Bear-ing up so far
The gnarled mass of root-wads, rocks and logs where Bear Creek meets the Rogue River looks more like a pile of slash ready for burning than a carefully constructed buffer protecting one piece of nature from another.
Eugene Wier picks his way carefully through it Tuesday as he treads where Bear Creek roiled five days ago when the winter's first significant rainstorm challenged this buffer's ability to curb erosion of banks exposed by the removal of Gold Ray Dam from the Rogue in 2010.
He likes what he sees.
"The flows put it to the test," says Wier, a natural resources technician for the Rogue Valley Council of Governments. "It's doing exactly what it's supposed to."
Halfway into the second winter since these banks saw air for the first time in 106 years, the engineered Bear Creek mouth — fortified to help keep the Rogue and Bear Creek in their channels — is getting good marks for toughness.
The structure now has taken two stiff jabs from small storm events almost exactly one year apart, with the most recent coming Thursday when flows peaked at what was a pretty run-of-the-mill level for the Upper Rogue River Basin.
But the rock, wood and gravel structures have yet to take one of nature's haymakers in the form of a significant flood event — one that will reveal whether the new-look creek mouth can really take a punch.
"Things aren't looking too bad right now, but we still haven't had a major test," says the RVCOG's Craig Tuss, who is overseeing rehabilitation efforts of stream banks exposed by the dam's removal.
"I'd say the jury is still out on how the creek mouth might change from a major storm," Tuss says.
Efforts to restore banks that have been underwater since the Teddy Roosevelt administration are halfway through a three-year program to turn what once was the bottom of Gold Ray reservoir into a free-flowing river.
In its day, the dam backed up water into two sloughs and in the main-stem Rogue up past the mouth of Bear Creek. The lower 1,000 feet of Bear Creek was like a stagnant extension of the reservoir.
The dam's demolition dropped lower Bear Creek by 5 feet and other downstream banks on the Rogue as much as 20 feet, leaving the vegetation line far from the water.

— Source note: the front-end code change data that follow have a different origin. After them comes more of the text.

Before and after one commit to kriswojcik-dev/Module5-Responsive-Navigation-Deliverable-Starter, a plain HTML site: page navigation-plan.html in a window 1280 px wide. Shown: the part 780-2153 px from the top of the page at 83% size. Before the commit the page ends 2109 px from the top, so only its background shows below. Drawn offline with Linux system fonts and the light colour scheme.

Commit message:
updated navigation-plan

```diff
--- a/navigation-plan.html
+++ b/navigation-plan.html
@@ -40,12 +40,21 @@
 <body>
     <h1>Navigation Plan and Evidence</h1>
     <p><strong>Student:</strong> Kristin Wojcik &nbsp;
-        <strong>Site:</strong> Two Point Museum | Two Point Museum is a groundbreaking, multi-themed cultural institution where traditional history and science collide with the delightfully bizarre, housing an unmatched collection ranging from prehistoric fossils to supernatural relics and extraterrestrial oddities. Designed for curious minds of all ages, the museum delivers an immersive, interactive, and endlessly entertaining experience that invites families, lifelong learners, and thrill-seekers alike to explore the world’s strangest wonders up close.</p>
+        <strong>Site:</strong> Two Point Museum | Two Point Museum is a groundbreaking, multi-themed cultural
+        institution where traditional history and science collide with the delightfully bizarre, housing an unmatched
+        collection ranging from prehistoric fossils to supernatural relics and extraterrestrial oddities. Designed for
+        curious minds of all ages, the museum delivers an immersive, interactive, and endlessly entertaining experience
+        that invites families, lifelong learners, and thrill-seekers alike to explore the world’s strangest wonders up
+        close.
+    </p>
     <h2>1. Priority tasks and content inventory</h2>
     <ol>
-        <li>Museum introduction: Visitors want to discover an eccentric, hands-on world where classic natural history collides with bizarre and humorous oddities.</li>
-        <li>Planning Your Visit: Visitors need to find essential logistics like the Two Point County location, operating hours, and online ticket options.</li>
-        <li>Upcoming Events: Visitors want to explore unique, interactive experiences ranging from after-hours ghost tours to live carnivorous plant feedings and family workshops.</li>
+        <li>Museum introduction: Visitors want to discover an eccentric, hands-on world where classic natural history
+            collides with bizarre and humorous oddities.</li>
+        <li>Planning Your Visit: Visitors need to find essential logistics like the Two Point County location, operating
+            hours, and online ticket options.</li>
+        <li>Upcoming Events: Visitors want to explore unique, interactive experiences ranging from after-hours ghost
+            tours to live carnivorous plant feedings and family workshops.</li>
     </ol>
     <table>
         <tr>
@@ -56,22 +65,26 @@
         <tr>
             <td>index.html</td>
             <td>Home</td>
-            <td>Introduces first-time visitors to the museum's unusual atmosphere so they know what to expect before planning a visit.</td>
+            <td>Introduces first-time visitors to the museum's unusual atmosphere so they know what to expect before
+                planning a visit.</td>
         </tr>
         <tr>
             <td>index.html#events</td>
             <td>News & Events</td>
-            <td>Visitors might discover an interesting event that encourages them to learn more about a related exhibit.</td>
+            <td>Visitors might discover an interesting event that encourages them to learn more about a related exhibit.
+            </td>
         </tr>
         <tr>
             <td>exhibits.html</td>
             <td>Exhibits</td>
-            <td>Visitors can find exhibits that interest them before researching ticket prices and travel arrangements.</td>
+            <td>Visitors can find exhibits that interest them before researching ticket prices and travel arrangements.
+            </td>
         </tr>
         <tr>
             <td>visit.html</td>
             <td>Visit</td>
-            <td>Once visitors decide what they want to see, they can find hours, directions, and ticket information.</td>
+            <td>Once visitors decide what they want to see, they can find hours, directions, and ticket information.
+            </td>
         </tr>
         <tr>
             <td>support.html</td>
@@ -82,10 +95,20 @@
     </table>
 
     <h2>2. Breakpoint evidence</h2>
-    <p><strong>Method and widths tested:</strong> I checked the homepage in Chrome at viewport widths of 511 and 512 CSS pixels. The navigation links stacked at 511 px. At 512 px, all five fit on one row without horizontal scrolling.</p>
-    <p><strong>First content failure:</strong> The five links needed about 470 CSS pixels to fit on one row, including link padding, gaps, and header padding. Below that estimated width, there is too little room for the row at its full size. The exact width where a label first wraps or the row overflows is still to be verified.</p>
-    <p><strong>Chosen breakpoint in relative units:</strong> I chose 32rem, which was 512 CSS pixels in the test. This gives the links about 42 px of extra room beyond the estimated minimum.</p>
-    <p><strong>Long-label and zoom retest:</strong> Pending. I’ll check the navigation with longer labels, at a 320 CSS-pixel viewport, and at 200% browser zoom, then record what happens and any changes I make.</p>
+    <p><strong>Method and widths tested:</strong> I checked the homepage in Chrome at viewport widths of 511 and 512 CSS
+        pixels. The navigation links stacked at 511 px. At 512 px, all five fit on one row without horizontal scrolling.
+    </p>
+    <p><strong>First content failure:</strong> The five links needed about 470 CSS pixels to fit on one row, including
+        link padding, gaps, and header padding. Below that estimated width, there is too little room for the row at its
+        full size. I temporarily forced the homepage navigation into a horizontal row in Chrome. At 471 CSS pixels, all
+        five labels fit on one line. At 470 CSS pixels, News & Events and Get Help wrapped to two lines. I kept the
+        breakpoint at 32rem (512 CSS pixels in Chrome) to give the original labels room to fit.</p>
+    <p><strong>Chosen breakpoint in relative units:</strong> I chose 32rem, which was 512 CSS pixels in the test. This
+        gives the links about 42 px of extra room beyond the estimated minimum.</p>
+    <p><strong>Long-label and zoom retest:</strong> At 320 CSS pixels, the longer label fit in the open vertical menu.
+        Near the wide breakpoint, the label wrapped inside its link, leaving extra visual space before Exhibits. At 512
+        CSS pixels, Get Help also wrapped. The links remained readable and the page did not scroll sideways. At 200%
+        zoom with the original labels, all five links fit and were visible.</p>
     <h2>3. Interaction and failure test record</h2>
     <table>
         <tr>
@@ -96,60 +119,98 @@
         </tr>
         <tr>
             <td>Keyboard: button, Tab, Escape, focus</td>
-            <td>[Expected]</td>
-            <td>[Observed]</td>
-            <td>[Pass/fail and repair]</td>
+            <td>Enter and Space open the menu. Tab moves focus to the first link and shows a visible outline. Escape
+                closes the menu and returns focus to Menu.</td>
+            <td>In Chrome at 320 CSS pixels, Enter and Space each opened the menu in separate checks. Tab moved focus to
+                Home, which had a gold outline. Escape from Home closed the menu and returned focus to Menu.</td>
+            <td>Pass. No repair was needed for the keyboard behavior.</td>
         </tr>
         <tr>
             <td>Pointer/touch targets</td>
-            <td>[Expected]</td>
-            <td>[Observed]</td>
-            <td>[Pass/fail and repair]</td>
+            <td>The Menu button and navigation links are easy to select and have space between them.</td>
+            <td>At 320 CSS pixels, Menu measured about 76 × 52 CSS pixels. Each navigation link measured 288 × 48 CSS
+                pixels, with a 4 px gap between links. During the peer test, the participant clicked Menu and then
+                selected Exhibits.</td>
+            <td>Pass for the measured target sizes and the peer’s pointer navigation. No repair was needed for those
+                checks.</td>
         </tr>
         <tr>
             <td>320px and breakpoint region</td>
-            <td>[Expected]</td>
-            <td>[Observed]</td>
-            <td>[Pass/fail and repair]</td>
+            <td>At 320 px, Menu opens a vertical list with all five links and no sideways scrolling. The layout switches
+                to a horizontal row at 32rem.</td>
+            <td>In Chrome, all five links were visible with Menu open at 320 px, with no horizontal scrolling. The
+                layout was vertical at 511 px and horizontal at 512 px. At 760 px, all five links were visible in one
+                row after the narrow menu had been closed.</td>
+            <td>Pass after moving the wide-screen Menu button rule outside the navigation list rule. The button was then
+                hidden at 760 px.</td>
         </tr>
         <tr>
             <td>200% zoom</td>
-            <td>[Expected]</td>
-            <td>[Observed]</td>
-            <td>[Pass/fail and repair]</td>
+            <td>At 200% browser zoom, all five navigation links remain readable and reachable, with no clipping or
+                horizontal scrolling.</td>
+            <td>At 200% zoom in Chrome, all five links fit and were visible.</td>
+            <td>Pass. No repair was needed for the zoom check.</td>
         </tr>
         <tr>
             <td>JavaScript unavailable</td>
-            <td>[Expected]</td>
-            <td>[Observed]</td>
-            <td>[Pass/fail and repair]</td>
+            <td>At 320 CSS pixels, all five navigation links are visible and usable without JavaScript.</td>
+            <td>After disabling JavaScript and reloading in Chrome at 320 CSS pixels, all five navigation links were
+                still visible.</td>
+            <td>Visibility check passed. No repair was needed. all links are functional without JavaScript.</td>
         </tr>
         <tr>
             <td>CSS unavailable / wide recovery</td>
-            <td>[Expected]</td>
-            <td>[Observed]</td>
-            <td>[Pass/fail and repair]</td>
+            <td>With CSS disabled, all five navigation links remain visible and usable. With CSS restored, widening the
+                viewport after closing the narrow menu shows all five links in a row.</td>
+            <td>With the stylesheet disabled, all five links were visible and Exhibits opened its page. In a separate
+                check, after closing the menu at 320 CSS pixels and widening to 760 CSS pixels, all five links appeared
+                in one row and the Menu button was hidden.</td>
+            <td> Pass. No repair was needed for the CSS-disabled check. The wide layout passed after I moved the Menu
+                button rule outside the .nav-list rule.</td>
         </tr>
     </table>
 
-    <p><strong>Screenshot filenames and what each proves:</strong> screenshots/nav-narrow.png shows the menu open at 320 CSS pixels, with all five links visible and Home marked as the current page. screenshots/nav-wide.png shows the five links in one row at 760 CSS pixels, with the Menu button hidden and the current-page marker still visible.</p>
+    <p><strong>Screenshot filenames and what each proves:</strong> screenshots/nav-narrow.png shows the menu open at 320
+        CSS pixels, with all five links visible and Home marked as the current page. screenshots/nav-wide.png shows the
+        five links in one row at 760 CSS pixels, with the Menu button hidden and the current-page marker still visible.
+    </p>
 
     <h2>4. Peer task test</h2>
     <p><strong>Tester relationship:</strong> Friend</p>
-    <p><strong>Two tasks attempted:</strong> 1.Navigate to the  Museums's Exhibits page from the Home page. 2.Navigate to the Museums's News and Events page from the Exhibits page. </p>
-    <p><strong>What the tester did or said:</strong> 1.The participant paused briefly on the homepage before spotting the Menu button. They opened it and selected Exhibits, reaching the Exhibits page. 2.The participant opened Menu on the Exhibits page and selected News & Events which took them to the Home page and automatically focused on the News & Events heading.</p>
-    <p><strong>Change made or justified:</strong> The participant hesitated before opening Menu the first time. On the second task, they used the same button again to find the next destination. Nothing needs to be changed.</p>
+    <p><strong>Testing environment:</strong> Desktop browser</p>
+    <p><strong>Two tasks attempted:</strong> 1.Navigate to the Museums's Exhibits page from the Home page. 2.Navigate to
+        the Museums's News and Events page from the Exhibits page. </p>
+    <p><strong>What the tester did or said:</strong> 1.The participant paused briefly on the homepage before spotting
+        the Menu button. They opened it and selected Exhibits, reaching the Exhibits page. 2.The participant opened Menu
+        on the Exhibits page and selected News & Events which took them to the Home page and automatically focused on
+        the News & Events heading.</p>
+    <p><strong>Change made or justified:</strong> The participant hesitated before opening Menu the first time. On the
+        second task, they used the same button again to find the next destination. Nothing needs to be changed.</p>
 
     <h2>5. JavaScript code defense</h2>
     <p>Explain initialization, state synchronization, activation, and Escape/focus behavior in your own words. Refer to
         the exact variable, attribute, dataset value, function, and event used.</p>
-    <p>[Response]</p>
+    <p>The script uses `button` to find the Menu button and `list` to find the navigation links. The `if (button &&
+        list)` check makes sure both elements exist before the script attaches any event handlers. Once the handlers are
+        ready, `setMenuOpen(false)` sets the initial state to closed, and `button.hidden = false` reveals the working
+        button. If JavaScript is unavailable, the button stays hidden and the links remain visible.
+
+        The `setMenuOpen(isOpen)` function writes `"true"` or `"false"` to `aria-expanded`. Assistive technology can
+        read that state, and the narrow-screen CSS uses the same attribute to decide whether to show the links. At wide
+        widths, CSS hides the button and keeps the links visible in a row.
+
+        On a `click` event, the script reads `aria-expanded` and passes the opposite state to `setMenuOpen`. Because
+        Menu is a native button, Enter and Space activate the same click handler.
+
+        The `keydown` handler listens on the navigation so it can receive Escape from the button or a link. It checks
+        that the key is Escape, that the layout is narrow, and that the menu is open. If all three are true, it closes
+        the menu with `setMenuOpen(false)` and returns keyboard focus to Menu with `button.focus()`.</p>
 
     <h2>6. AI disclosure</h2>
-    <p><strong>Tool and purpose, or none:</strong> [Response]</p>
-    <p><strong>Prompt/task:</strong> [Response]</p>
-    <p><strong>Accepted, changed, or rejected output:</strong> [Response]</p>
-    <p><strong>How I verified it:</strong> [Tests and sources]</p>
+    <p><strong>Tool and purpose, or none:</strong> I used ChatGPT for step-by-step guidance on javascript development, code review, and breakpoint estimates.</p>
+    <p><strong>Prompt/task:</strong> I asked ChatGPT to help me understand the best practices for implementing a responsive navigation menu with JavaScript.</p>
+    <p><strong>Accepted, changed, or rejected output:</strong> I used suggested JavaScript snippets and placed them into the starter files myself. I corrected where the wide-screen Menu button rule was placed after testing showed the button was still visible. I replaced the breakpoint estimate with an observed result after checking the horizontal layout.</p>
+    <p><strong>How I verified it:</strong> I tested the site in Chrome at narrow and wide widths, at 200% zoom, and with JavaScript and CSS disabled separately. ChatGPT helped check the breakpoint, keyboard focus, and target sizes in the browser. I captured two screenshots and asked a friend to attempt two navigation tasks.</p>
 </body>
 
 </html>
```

Perhaps the most tenuous piece of newly exposed dirt was on the south side of Bear Creek's mouth. High Rogue storm flows threatened to pound into it, and the soft bank, which had little vegetation at the time, had a strong chance of failing if left alone.
Armed with a $507,000 NOAA-Fisheries grant and some money left over from the federal stimulus grant used for dam removal, the Corvallis-based River Design Group went to work.
Computer models helped design a new meander channel for Bear Creek through the newly exposed stream bank. Specific-sized rocks were placed in the lower creek to absorb some of the energy of the rushing waters.
But the big bang came from root-wads and timbers — many salvaged from the original timber-crib Gold Ray Dam — that were dug into the banks to strengthen loose soils ready for planting.
Since then, the RVCOG and local organizers have marshaled volunteers to plant thousands of native plants and willow shoots whose roots over time will give the banks greater strength to withstand storm runoff.
"Bear Creek's looking pretty good," says Scott Wright, River Design Group's chief designer on the project. "It's got a nice pool-riffle sequence.
"Things will only get better in time if we get more vegetation growth."
Until then, all eyes are on the Bear Creek mouth every time the river rises.
The first test came Jan. 16, 2011, when storms swelled the creek and the Rogue peaked at about 18,000 cubic feet per second at the mouth. That's the kind of winter storm that statistically can be expected every other year — not huge, but a good first test.
Last week's storm peaked at about 12,600 cfs there late Thursday, and all the main structures are still in place.
"Think about how much pressure this thing has taken, and it looks great," Wier says.
Reach reporter Mark Freeman at 541-776-4470, or email at email@example.com.